That is down from an average of 25% as of 10 a.m. Tuesday, when the FCC provided its first post-storm update. The FCC's emergency operations center has been manned 24/7 to provide assistance, including temporary authority for spectrum use.
In a conference call with reporters updating the state of communications in the wake of the storm, Turetsky said the good news was that the situation was improving. The FCC had suggested Tuesday that the situation might get worse before it got better. He said be believed that the figure for cable outages in that core area, defined as 158 counties across 10 states from Virginia and Massachusetts, included both problems at the system end and power outages at consumers' end, but was checking at press time.
Wireless outages were down "a few percentage points" -- three or four, he estimated -- from the 25% figure on Tuesday. He said that was in part because companies were bringing in backup generators and that continuing problems could be attributed to a combination of factors, including lack of power, damage to equipment of lack of connectivity to other parts of the network.
He pointed out the figures were an average, and that in New York and New Jersey the numbers would be higher and it would take longer
to bring them down, pointing out that some plant there was still under water.
There were only a handful of broadcast station outages, though of course power outages would affect the consumer side of that equation for all but those with battery-powered TVs.
Turetsky said that AT&T & T-Mobile had also taken the extraordinary measure of agreeing to a roaming and mobile capacity sharing agreement to try and boost their respective services.
Following the conference, FCC Chairman Julius Genachowski expressed his "deepest condolences" to those who lost loved ones to the storm, thanked first responders and said the FCC would continue to assess and respond in its aftermath,

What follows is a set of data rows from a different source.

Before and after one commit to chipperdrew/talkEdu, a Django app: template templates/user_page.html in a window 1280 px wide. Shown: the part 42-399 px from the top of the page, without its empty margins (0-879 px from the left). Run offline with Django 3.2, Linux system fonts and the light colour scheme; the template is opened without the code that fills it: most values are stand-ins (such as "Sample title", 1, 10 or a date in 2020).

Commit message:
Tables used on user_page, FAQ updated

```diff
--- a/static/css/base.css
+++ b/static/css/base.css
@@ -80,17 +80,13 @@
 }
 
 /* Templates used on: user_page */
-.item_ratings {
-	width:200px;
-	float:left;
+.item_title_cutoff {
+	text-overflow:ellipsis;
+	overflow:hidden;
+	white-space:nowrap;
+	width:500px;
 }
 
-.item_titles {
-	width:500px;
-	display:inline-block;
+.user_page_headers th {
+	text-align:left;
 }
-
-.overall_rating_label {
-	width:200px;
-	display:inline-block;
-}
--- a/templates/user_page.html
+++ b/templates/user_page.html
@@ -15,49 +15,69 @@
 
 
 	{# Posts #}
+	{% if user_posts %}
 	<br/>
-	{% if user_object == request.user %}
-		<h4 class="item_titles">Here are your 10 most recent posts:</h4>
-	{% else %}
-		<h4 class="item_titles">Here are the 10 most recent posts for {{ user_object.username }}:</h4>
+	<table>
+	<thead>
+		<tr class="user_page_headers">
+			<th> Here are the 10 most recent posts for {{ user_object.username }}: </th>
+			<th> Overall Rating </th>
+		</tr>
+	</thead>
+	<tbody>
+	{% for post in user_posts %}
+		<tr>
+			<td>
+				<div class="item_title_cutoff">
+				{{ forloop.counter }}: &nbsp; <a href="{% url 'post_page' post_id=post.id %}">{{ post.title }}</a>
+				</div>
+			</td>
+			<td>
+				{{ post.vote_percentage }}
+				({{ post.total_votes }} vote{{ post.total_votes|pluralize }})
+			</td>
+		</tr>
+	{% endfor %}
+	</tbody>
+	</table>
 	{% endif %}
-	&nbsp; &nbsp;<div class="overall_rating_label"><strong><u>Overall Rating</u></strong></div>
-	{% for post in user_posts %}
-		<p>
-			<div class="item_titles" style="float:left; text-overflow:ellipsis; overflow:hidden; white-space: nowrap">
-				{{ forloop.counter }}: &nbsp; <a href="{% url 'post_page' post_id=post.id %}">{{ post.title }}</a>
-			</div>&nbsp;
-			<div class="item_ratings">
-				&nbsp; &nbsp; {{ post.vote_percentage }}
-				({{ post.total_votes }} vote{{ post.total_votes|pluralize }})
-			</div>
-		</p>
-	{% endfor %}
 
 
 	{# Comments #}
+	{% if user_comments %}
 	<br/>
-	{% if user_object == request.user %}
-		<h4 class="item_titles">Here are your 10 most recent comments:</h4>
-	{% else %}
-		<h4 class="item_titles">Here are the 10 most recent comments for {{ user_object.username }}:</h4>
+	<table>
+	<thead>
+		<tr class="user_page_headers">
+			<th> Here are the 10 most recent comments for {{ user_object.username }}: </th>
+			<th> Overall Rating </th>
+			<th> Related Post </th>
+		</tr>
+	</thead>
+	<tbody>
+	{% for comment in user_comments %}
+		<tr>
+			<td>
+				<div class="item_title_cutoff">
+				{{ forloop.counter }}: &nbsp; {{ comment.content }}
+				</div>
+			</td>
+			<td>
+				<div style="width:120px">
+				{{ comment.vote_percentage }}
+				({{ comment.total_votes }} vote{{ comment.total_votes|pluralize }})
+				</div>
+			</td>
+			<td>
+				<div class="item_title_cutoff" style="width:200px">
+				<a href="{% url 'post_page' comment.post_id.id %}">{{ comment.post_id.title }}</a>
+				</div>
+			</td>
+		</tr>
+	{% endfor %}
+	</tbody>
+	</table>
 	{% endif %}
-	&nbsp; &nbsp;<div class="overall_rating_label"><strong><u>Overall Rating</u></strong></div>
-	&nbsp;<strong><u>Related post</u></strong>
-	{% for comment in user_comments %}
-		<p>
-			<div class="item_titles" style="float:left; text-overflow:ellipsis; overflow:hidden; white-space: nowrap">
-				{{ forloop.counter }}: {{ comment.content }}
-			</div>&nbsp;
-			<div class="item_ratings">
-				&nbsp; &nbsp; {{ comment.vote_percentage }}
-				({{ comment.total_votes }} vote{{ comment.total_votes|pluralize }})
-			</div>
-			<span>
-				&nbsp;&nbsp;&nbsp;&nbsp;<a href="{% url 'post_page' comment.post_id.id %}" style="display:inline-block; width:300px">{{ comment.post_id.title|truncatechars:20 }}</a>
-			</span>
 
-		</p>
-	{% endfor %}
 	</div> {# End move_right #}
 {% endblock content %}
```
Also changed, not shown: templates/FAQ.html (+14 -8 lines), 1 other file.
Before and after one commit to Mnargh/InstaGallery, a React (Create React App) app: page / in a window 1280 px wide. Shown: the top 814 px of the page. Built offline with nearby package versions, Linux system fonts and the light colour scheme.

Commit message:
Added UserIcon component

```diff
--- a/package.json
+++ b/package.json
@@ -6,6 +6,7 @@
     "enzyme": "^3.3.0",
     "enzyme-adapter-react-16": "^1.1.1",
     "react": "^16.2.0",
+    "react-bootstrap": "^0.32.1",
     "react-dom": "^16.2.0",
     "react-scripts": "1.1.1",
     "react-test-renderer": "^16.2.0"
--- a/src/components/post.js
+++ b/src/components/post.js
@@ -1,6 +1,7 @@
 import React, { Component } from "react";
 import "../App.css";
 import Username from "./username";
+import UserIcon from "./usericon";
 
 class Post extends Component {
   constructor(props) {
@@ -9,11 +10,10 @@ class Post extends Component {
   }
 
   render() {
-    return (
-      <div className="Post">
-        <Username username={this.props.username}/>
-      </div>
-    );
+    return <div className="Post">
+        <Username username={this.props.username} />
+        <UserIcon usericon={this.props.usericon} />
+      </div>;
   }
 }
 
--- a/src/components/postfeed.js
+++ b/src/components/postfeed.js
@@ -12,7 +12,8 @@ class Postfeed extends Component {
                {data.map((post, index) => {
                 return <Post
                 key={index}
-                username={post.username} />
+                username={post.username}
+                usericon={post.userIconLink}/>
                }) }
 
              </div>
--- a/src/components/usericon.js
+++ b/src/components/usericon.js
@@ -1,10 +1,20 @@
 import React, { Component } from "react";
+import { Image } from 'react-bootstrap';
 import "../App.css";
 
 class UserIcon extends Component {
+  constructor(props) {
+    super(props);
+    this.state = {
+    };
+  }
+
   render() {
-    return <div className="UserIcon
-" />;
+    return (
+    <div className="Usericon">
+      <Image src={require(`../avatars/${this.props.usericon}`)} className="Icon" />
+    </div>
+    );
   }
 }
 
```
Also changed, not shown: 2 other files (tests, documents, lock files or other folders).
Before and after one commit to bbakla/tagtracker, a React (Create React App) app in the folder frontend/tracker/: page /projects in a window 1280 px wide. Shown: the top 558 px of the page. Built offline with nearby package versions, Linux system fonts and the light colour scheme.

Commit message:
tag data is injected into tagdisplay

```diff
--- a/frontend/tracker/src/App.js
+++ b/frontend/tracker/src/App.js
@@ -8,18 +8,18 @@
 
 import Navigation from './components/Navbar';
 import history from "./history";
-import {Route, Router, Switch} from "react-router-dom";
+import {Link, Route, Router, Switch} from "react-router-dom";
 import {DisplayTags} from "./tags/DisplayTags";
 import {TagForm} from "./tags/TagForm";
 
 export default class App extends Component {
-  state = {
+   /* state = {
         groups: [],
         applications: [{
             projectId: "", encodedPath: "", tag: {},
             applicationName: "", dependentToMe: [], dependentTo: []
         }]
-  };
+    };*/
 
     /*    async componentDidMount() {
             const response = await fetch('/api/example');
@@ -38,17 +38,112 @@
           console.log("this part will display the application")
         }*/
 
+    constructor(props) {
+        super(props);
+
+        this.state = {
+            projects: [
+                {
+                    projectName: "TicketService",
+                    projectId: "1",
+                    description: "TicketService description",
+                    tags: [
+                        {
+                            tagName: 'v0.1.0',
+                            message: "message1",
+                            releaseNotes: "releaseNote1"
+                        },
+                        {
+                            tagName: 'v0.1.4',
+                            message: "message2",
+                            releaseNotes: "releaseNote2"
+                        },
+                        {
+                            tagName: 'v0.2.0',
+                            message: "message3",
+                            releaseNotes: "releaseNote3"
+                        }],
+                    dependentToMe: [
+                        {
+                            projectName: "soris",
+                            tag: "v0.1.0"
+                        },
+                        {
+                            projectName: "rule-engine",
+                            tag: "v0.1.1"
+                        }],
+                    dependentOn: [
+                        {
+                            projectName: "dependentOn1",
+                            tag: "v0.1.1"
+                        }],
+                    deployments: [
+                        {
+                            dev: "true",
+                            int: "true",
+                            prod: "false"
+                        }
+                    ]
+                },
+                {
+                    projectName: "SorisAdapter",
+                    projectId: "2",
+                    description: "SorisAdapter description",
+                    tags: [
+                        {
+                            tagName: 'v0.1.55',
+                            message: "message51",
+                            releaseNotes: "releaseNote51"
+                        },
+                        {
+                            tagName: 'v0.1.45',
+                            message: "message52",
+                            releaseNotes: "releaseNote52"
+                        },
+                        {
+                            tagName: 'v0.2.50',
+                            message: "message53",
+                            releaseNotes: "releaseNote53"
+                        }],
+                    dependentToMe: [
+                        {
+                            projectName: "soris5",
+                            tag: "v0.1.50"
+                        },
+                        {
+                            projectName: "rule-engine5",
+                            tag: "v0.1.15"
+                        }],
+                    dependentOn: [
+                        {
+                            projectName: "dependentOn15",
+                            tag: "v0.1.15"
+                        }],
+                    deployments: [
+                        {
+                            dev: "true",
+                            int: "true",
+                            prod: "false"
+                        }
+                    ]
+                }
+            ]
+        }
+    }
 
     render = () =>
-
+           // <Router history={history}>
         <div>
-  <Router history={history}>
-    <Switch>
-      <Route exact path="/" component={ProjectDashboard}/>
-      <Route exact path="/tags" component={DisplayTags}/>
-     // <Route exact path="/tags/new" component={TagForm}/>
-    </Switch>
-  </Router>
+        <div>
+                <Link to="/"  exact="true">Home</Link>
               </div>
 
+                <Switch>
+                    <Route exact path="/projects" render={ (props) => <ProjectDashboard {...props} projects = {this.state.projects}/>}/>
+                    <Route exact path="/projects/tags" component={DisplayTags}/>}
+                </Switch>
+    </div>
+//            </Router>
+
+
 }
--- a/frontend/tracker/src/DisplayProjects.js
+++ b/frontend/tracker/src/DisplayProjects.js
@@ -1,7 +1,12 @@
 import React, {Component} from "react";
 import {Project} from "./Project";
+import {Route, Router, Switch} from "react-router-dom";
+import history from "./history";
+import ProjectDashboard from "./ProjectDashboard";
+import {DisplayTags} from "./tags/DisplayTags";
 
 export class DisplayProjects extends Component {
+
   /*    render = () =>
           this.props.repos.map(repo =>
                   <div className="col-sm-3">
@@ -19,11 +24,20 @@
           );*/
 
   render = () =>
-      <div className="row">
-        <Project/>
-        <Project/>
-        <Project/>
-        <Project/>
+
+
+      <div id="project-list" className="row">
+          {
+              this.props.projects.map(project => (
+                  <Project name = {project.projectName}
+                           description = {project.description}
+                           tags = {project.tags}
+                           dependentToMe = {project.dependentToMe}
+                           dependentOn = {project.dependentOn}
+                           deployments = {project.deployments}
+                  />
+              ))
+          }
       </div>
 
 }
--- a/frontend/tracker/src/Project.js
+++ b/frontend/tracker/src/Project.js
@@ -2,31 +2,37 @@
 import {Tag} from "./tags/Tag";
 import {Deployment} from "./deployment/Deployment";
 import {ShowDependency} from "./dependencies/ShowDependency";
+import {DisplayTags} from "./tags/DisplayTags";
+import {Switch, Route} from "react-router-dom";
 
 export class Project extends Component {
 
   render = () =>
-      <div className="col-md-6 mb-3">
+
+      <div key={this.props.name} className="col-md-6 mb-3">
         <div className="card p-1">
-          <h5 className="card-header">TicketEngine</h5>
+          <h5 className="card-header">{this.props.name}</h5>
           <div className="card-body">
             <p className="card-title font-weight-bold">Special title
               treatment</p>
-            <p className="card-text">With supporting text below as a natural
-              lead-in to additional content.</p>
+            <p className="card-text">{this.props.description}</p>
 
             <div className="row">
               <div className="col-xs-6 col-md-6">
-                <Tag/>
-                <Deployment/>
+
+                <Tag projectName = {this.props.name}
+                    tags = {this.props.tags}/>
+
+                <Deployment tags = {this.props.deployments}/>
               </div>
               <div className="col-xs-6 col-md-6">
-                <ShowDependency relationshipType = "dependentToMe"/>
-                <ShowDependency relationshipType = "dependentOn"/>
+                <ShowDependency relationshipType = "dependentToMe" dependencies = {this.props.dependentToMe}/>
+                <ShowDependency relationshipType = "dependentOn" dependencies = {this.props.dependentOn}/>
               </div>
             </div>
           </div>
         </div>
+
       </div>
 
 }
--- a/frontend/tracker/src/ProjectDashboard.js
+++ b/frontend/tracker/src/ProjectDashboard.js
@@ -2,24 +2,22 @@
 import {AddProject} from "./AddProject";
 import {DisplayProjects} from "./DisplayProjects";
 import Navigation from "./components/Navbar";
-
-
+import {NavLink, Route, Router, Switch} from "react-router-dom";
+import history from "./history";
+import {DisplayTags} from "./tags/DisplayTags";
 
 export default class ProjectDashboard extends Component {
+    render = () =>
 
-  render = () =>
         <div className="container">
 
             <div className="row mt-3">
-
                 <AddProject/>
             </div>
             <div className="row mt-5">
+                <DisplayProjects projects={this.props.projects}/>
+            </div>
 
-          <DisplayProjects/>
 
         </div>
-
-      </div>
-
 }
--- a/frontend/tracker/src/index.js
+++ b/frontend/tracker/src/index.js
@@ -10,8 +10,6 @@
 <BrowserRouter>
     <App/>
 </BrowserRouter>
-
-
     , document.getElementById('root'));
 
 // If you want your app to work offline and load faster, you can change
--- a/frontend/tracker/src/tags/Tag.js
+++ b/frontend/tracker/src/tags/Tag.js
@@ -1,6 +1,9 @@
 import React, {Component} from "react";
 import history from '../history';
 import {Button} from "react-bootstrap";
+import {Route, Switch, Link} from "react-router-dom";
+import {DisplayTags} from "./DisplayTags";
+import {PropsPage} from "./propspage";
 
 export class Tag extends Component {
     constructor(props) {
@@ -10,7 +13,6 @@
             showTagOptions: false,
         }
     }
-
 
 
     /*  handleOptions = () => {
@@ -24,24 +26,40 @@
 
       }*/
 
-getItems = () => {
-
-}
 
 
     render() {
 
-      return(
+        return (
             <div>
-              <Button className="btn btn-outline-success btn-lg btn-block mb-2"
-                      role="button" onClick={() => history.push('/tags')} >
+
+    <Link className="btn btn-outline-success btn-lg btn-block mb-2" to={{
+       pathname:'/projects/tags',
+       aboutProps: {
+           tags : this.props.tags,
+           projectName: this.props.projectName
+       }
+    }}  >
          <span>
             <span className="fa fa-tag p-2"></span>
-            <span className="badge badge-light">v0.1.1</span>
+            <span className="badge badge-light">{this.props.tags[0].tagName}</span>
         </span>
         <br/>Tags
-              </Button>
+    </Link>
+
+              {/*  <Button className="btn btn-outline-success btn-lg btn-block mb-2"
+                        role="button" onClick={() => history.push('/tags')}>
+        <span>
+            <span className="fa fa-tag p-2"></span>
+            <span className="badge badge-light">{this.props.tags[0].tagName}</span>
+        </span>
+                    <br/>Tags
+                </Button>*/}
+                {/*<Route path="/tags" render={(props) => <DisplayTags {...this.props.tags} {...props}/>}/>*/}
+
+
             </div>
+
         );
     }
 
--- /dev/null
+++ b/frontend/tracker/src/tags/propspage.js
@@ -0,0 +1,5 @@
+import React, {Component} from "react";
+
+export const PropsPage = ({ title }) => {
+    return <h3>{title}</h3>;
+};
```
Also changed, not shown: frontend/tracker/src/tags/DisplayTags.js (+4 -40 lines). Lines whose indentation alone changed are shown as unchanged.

"Overall, the condition of our communications networks is improving, but serious outages remain, particularly in New York, New Jersey, and other hard-hit areas," he said. "We are continuing to work closely with FEMA and our other federal, state, and local partners - as well as communications companies - in response efforts. In the days and weeks ahead, we will continue to expect the unexpected as the full picture of Hurricane Sandy's impact on communications networks develops. The crisis is not over. We'll continue to be intensely focused on helping with the full recovery of wired and wireless communications infrastructure."